Responding to a pandemic: How can we help our children adjust to a new normal?
With schools closed and a constant stream of pandemic updates in the news, how can we help our children make sense of the situation? What can parents and other caregivers do to help children establish routines and regain the structure they need to feel safe? Central Rivers AEA school psychologist Dr. Dana Miller offers a number of tips for parents as we navigate this challenging time.
“First, we all need to take a breath and recognize that we are doing the best we can,” said Miller. “This is new territory for all of us and no one has all the answers. Children take their cue from parents during traumatic events so the calmer we can stay, the better off our kids will be.”
Miller offers other tips as well, including the following:
- It is important to be reassuring and honest when children express questions or concerns. Answer their questions in a factual, but developmentally appropriate manner. They may not understand why they are out of school, not allowed to play at the park or with friends. Sharing that there is a virus and that limiting exposure to other people and places will help keep them healthy is a good place to start.

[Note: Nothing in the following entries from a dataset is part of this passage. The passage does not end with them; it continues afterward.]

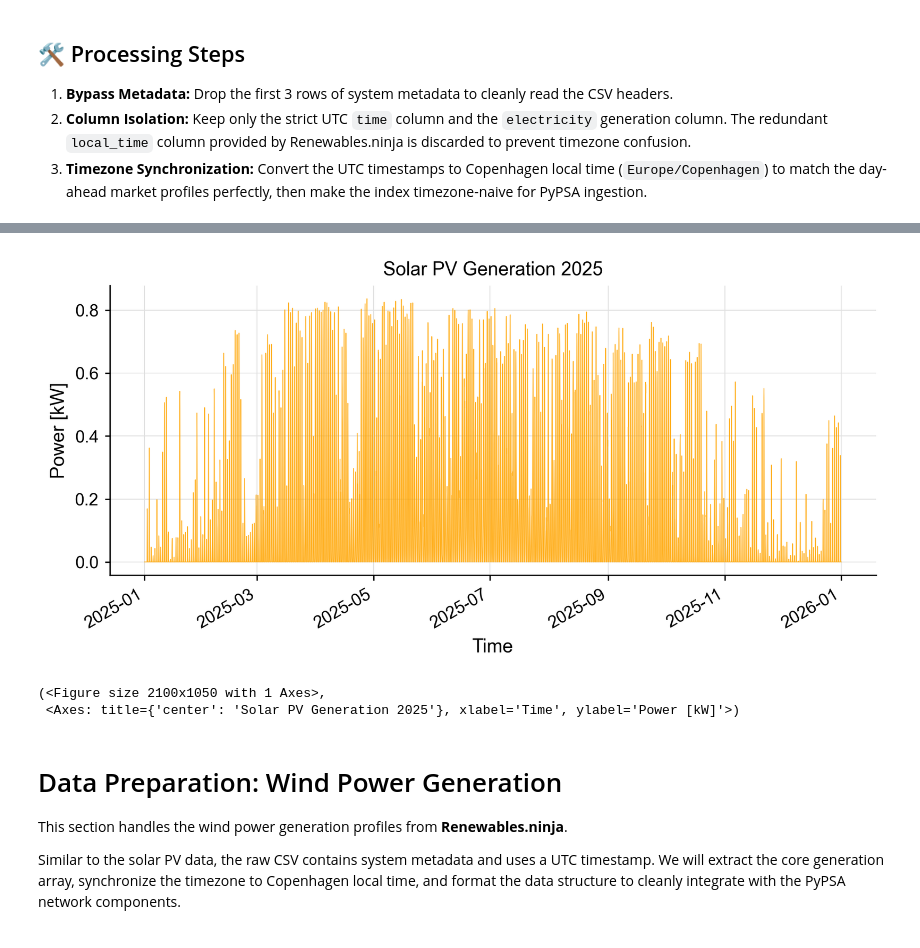
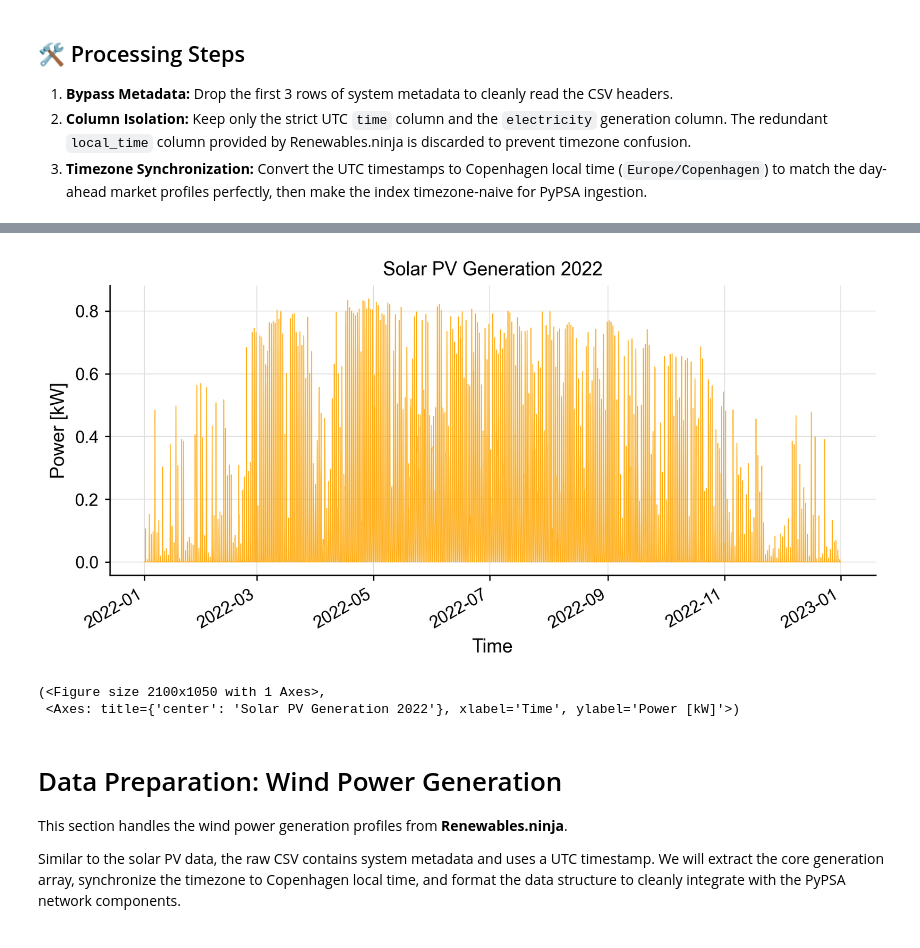
Before and after one commit to mdmis24/PyPSA-Energy-Systems-Modeling, a Jupyter notebook: 00-Data-Preparation/00_data_cleaning.ipynb, the cells around one changed output, grey strips where cells are left out. Drawn from its saved outputs; the diff is of its cells as text; code cells hidden in the pictures.

```diff
--- a/00-Data-Preparation/00_data_cleaning.ipynb
+++ b/00-Data-Preparation/00_data_cleaning.ipynb
@@ -103,8 +103,8 @@ The goal is to extract the raw generation data, strip out the initial metadata r
 3. **Timezone Synchronization:** Convert the UTC timestamps to Copenhagen local time (`Europe/Copenhagen`) to match the day-ahead market profiles perfectly, then make the index timezone-naive for PyPSA ingestion.
 # %%
 # 1. Define paths
-raw_pv_file = '../data/raw/pv_2025.csv'
-processed_pv_file = '../data/processed/pv_2025_hourly.csv'
+raw_pv_file = '../data/raw/2022/pv_2022.csv'
+processed_pv_file = '../data/processed/2022/pv_2022_hourly.csv'
 
 # 2. Load the data
 # The image shows 3 rows of metadata before the headers on row 4.
@@ -144,26 +144,26 @@ time
 # %%
 import sys
 from pathlib import Path
 
 for candidate in [Path.cwd() / 'utils', Path.cwd().parent / 'utils']:
     if candidate.exists():
         sys.path.append(str(candidate))
         break
 
 from viz_utils import plot_timeseries
 
 # Plot the processed solar generation data
 plot_timeseries(
     df_pv,
     column='pv_generation_kw',
-    title='Solar PV Generation 2025',
+    title='Solar PV Generation 2022',
     ylabel='Power [kW]',
     color='orange',
 )
 # %% [output]
-[figure, old version]
+[figure, new version]
 (<Figure size 2100x1050 with 1 Axes>,
- <Axes: title={'center': 'Solar PV Generation 2025'}, xlabel='Time', ylabel='Power [kW]'>)
+ <Axes: title={'center': 'Solar PV Generation 2022'}, xlabel='Time', ylabel='Power [kW]'>)
 # %% [markdown]
 # Data Preparation: Wind Power Generation
 
```
Also changed, not shown: parts of 5 cells of this notebook, 31 other files.
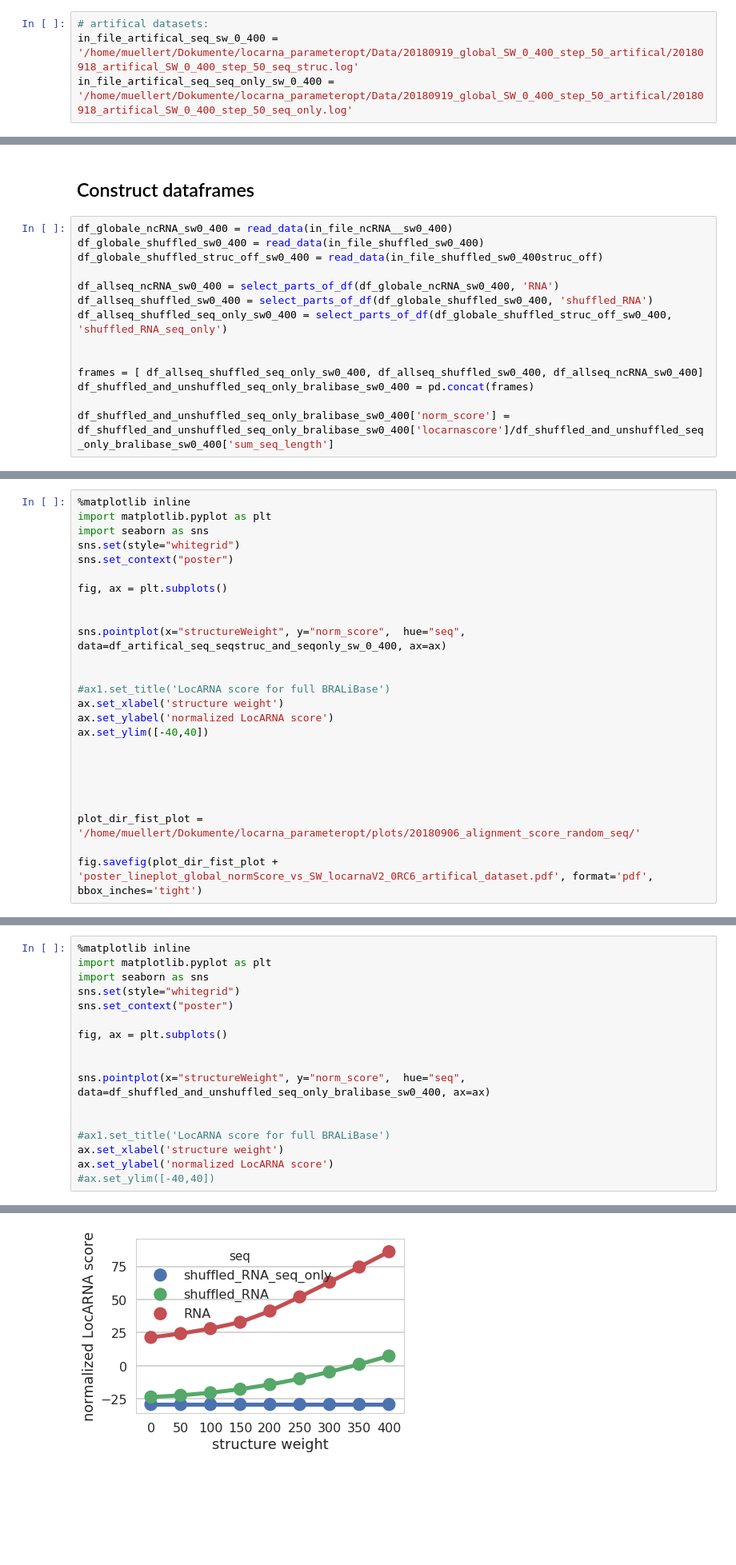
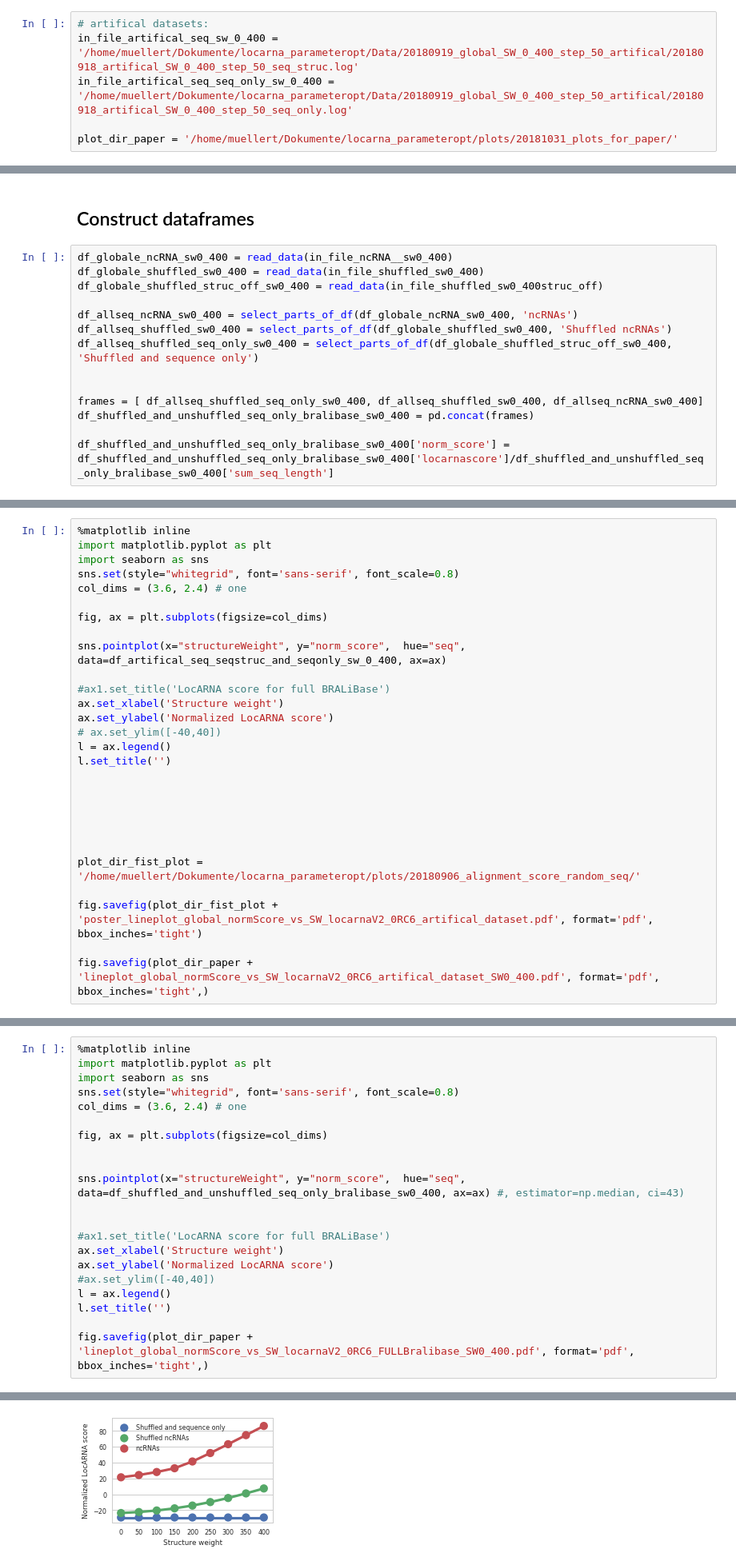
Before and after one commit to BackofenLab/local_alignment, a Jupyter notebook: analysis_notebooks/first_plot_global_score_sw_0_400.ipynb, the cells around one changed output, grey strips where cells are left out. Shown at 80% size. Drawn from its saved outputs; the diff is of its cells as text; blank space fills up the shorter version.

```diff
--- a/analysis_notebooks/first_plot_global_score_sw_0_400.ipynb
+++ b/analysis_notebooks/first_plot_global_score_sw_0_400.ipynb
@@ -111,6 +111,8 @@ def length_diff_subset_df(df, start, end):
 # artifical datasets:
 in_file_artifical_seq_sw_0_400 = '/home/muellert/Dokumente/locarna_parameteropt/Data/20180919_global_SW_0_400_step_50_artifical/20180918_artifical_SW_0_400_step_50_seq_struc.log'
 in_file_artifical_seq_seq_only_sw_0_400 = '/home/muellert/Dokumente/locarna_parameteropt/Data/20180919_global_SW_0_400_step_50_artifical/20180918_artifical_SW_0_400_step_50_seq_only.log'
+
+plot_dir_paper = '/home/muellert/Dokumente/locarna_parameteropt/plots/20181031_plots_for_paper/'
 # %%
 # 'new' bralibase with SW 0 - 400
 in_file_shuffled_sw0_400struc_off = '/home/muellert/Dokumente/locarna_parameteropt/Data/20181017_global_k2_SW_0_400/20181016_global_shuffledk2_SW_0_400_p1.log'
@@ -123,9 +125,9 @@ df_globale_ncRNA_sw0_400 = read_data(in_file_ncRNA__sw0_400)
 df_globale_shuffled_sw0_400 = read_data(in_file_shuffled_sw0_400)
 df_globale_shuffled_struc_off_sw0_400 = read_data(in_file_shuffled_sw0_400struc_off)
 
-df_allseq_ncRNA_sw0_400 = select_parts_of_df(df_globale_ncRNA_sw0_400, 'RNA')
-df_allseq_shuffled_sw0_400 = select_parts_of_df(df_globale_shuffled_sw0_400, 'shuffled_RNA')
-df_allseq_shuffled_seq_only_sw0_400 = select_parts_of_df(df_globale_shuffled_struc_off_sw0_400, 'shuffled_RNA_seq_only')
+df_allseq_ncRNA_sw0_400 = select_parts_of_df(df_globale_ncRNA_sw0_400, 'ncRNAs')
+df_allseq_shuffled_sw0_400 = select_parts_of_df(df_globale_shuffled_sw0_400, 'Shuffled ncRNAs')
+df_allseq_shuffled_seq_only_sw0_400 = select_parts_of_df(df_globale_shuffled_struc_off_sw0_400, 'Shuffled and sequence only')
 
 
 frames = [ df_allseq_shuffled_seq_only_sw0_400, df_allseq_shuffled_sw0_400, df_allseq_ncRNA_sw0_400]
@@ -160,19 +162,20 @@ memory usage: 9.6+ MB
 %matplotlib inline
 import matplotlib.pyplot as plt
 import seaborn as sns
-sns.set(style="whitegrid")
-sns.set_context("poster")
+sns.set(style="whitegrid", font='sans-serif', font_scale=0.8)
+col_dims = (3.6, 2.4) # one
 
-fig, ax = plt.subplots()
-
+fig, ax = plt.subplots(figsize=col_dims)
 
 sns.pointplot(x="structureWeight", y="norm_score",  hue="seq", data=df_artifical_seq_seqstruc_and_seqonly_sw_0_400, ax=ax)
 
+#ax1.set_title('LocARNA score for full BRALiBase')
+ax.set_xlabel('Structure weight')
+ax.set_ylabel('Normalized LocARNA score')
+# ax.set_ylim([-40,40])
+l = ax.legend()
+l.set_title('')
 
-#ax1.set_title('LocARNA score for full BRALiBase')
-ax.set_xlabel('structure weight')
-ax.set_ylabel('normalized LocARNA score')
-ax.set_ylim([-40,40])
 
 
 
@@ -181,4 +184,6 @@ ax.set_ylim([-40,40])
 plot_dir_fist_plot = '/home/muellert/Dokumente/locarna_parameteropt/plots/20180906_alignment_score_random_seq/'
 
 fig.savefig(plot_dir_fist_plot + 'poster_lineplot_global_normScore_vs_SW_locarnaV2_0RC6_artifical_dataset.pdf', format='pdf', bbox_inches='tight')
+
+fig.savefig(plot_dir_paper + 'lineplot_global_normScore_vs_SW_locarnaV2_0RC6_artifical_dataset_SW0_400.pdf', format='pdf', bbox_inches='tight',)
 # %% [output]
@@ -187,17 +237,21 @@ fig.savefig(plot_dir_fist_plot + 'poster_lineplot_global_normScore_vs_SW_locarna
 %matplotlib inline
 import matplotlib.pyplot as plt
 import seaborn as sns
-sns.set(style="whitegrid")
-sns.set_context("poster")
+sns.set(style="whitegrid", font='sans-serif', font_scale=0.8)
+col_dims = (3.6, 2.4) # one
 
-fig, ax = plt.subplots()
+fig, ax = plt.subplots(figsize=col_dims)
 
 
-sns.pointplot(x="structureWeight", y="norm_score",  hue="seq", data=df_shuffled_and_unshuffled_seq_only_bralibase_sw0_400, ax=ax)
+sns.pointplot(x="structureWeight", y="norm_score",  hue="seq", data=df_shuffled_and_unshuffled_seq_only_bralibase_sw0_400, ax=ax) #, estimator=np.median, ci=43)
 
 
 #ax1.set_title('LocARNA score for full BRALiBase')
-ax.set_xlabel('structure weight')
-ax.set_ylabel('normalized LocARNA score')
+ax.set_xlabel('Structure weight')
+ax.set_ylabel('Normalized LocARNA score')
 #ax.set_ylim([-40,40])
+l = ax.legend()
+l.set_title('')
+
+fig.savefig(plot_dir_paper + 'lineplot_global_normScore_vs_SW_locarnaV2_0RC6_FULLBralibase_SW0_400.pdf', format='pdf', bbox_inches='tight',)
 # %% [output]
@@ -205 +258 @@ Text(0,0.5,'normalized LocARNA score')
-[figure, old version]
+[figure, new version]
```
Also changed, not shown: parts of 18 cells of this notebook, 3 other files.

Note that when there are a lot of unknowns children tend to fill in the blanks themselves. The stories they may tell themselves are often much worse than what is actually happening.
- Check in with your children, ask them how they feel. Validate that it is ‘okay’ to feel whatever they feel. Share with them that they are not alone in having that feeling.
- Make sure they know who they can talk to when feeling upset.
- Monitor and limit exposure to the television and social media. This may result in increased anxiety and worry. If your child is getting information via the internet and/or social media share with them that there is often misinformation shared.
- In a time when there are so many things they cannot control, focus on what they can control throughout the day. Washing hands, staying home, etc.
- If your child is missing their friends, set up a virtual play date, write them a letter or send them an email.
- Plan activities with your child, making dinner, crafting, reading, whatever you and your child enjoy doing.
- Children will need reassurance, this means that they frequently engage in behaviors to get your attention. Having a routine in place and frequent check in will help.
- Let your children know you are prepared to keep them safe.
- Plan your day with your child so they know what to expect.
- Take time for yourself! Self-care is important, especially in times of increased stress. Read, take a walk, dance, calm breathing; do whatever works best for you to unwind.
- Remember that you do not have to be the perfect parent and educator. Academics are important, yes, but it is more important that we are tending to the social and emotional needs of the family. Children need to feel loved, reassured, and safe. If you are doing that, you are doing a great job!
- We are all in this together! Do not be afraid to reach out to your friends.
- Ask for help!
Finally, these websites offer additional support and advice:
How to talk to children about the COVID-19 Pandemic- National Association of School Psychologists
Supporting Kids During the Coronavirus Crisis– Child Mind Institute
Helping Children Cope During and After a Disaster – CDC
Managing Stress and Anxiety– CDC
Taking Care of Mental Health During the Face of Uncertainty: Protecting Your Mental Health During the Coronavirus Outbreak– American Foundation for Suicide Prevention
Coping with a Disaster or Traumatic Event- CDC
Dr. Dana Miller is a school psychologist with Central Rivers AEA. She can be reached at email@example.com.